When Mike died, our little extended family felt it deeply. It rocked us all to the core, and the loss still reverberates. Every single time I hear the name Bobby Orr, I think of Mike, and I grieve anew that we never got to get to know each other as adults. But, one thing that came out of his death was that we all got better at saying “I love you” to each other. Let’s be realistic here, our extended family and our family life was not all roses, puppies and unicorns. We dealt with our grandmother being killed, mental health issues, addiction, infidelity, major health issues, and lots of other really fun stuff. But even at our darkest moments, we told each other that we love each other, and we meant it, and mean it still.
Loving someone is not always easy. Liking people can be pretty easy. Love is so much deeper than that. Love is caring how the person is, even when you want to smack them. Love is being willing to stay up all night holding someone’s hand, even when you think they have made the wrong decision. Love is being able to forgive.
As I’ve said so many times before, Sam was and is love. Sam cared how people were, and wanted people to feel love and acceptance, and feel valued. Over and over, people still come to us and say, “he didn’t judge me,” “he accepted me for who I am,” “he asked me to sit with him at lunch,” “he made eye-contact with me.” It didn’t matter to Sam if someone agreed with his political views or not, he still saw them as humans, as worthy of being loved. Sometimes he would actively pick an opposing view for a conversation, just to get the other person thinking, but it was never done with malice or hatred.
I think about that a lot right now. I keep saying “the world” is a chaotic and sad place right now, but what I am really saying is that I see our United States that way right now. The ugliness was always there below the surface, but now it is in full awful view, and it seems to be getting deeper and uglier by the second.

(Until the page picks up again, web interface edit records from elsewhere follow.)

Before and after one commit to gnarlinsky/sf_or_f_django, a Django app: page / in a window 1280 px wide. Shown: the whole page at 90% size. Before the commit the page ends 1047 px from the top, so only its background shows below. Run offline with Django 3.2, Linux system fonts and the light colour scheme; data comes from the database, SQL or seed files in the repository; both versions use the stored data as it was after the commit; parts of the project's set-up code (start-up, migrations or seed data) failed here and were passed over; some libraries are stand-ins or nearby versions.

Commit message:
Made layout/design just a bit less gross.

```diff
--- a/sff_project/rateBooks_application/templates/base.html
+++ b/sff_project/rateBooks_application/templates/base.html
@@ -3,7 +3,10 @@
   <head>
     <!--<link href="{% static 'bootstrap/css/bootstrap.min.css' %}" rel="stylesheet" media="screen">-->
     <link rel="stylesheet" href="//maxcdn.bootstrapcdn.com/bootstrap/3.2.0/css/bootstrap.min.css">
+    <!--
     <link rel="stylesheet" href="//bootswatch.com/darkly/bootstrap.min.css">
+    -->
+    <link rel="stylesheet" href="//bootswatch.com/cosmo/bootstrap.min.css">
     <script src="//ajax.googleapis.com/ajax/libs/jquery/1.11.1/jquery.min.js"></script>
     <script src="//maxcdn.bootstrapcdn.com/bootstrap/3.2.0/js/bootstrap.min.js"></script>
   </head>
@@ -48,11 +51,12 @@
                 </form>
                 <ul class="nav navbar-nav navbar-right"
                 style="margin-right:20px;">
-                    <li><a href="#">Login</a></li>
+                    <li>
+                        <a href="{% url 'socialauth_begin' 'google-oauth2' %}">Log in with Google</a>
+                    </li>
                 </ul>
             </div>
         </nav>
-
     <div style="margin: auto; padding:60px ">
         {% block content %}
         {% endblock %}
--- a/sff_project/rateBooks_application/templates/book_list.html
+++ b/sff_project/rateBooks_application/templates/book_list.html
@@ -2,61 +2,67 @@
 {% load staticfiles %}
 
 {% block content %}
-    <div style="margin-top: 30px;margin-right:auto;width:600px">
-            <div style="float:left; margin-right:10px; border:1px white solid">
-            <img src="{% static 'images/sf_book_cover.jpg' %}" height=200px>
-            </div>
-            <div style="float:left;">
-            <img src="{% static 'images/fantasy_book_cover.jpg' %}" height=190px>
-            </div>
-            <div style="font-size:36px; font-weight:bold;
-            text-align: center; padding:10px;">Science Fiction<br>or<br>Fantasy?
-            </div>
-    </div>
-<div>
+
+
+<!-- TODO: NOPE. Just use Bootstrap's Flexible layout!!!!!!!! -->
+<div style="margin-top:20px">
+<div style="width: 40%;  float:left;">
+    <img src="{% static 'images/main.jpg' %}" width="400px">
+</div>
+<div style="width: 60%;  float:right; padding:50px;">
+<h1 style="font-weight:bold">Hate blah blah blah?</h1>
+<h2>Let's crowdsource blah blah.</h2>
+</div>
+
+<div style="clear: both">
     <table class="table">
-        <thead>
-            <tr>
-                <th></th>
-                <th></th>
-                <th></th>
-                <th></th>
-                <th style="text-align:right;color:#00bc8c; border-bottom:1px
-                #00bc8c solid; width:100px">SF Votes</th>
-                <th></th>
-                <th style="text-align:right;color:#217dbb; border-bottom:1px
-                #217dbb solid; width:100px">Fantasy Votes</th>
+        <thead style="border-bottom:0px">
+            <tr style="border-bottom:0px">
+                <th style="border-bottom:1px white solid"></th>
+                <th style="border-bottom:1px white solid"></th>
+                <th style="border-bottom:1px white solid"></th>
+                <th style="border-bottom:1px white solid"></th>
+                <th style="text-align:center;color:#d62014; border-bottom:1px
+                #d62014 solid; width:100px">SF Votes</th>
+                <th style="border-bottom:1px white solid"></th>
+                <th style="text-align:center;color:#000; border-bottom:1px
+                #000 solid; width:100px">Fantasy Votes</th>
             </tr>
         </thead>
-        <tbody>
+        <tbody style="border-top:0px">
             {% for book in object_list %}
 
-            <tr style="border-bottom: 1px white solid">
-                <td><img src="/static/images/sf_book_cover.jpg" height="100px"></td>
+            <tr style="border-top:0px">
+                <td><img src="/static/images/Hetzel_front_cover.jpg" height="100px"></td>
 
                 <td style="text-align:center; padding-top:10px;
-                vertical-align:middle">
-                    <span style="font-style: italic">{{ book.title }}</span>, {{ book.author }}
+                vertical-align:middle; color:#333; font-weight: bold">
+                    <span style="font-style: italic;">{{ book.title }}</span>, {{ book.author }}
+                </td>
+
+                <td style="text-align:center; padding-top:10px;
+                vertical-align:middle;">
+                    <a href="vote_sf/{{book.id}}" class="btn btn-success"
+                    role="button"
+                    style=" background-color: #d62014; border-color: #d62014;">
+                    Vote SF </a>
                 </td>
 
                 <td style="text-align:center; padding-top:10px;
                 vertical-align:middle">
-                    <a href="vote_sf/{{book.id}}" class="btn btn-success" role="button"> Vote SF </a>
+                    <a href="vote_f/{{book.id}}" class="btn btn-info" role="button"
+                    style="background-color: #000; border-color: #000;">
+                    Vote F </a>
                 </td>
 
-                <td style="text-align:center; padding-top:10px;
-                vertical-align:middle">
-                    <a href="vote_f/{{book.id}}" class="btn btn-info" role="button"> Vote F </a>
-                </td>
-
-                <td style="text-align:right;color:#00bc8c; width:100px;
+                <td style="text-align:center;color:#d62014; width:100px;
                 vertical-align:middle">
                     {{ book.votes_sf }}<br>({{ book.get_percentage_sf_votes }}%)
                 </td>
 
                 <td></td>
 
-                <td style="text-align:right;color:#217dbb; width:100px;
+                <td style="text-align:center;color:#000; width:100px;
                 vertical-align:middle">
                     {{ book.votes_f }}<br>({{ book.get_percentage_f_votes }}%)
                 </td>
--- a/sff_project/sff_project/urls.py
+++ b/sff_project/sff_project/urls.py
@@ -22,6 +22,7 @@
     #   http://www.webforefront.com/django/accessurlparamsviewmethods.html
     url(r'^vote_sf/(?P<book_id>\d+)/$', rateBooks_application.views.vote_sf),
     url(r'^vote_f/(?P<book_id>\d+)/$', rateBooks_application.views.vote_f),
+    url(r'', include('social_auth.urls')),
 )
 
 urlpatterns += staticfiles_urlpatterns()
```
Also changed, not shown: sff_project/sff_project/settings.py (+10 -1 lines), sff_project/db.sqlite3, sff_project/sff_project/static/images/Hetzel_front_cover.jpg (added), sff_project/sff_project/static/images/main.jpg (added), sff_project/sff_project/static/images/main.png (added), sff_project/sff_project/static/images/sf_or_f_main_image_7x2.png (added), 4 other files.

Having said that, I am not sure that I, or anyone else, is doing enough to combat that ugliness with light and love. It is too easy to retreat to the “that group is doing this,” or “THEY are doing that.” In our anger about the reality, are we shutting out others? Are we marginalizing people?
So I ask myself, what have I done today to make someone’s life better today? What have I done to actively combat hate? What have I done to look at situations and see what is there that is beautiful and good? Have I reached out to someone who is marginalized? Have I treated others the way I would want my own children to be treated? Have I upheld Sam’s reality and practice of how to treat others?
I’ve quoted Twiddle a lot over the last years, but I will once more. Their song White Light calls on people to “love relentlessly.” I absolutely love (sorry to overuse the word) that phrase. “Love relentlessly,” not “love when it is convenient,” or “love people like you,” or “love those who are in power or have money,” it says to do it RELENTLESSLY. Not once in a while. Not when it is convenient. Not when it is easy to do. Relentlessly.
As this day comes to an end, I ask myself, have I loved relentlessly today? I can say I did my best, not perfectly, but I will continue to do so with every ounce of my being. In my mind, it’s the right thing to do.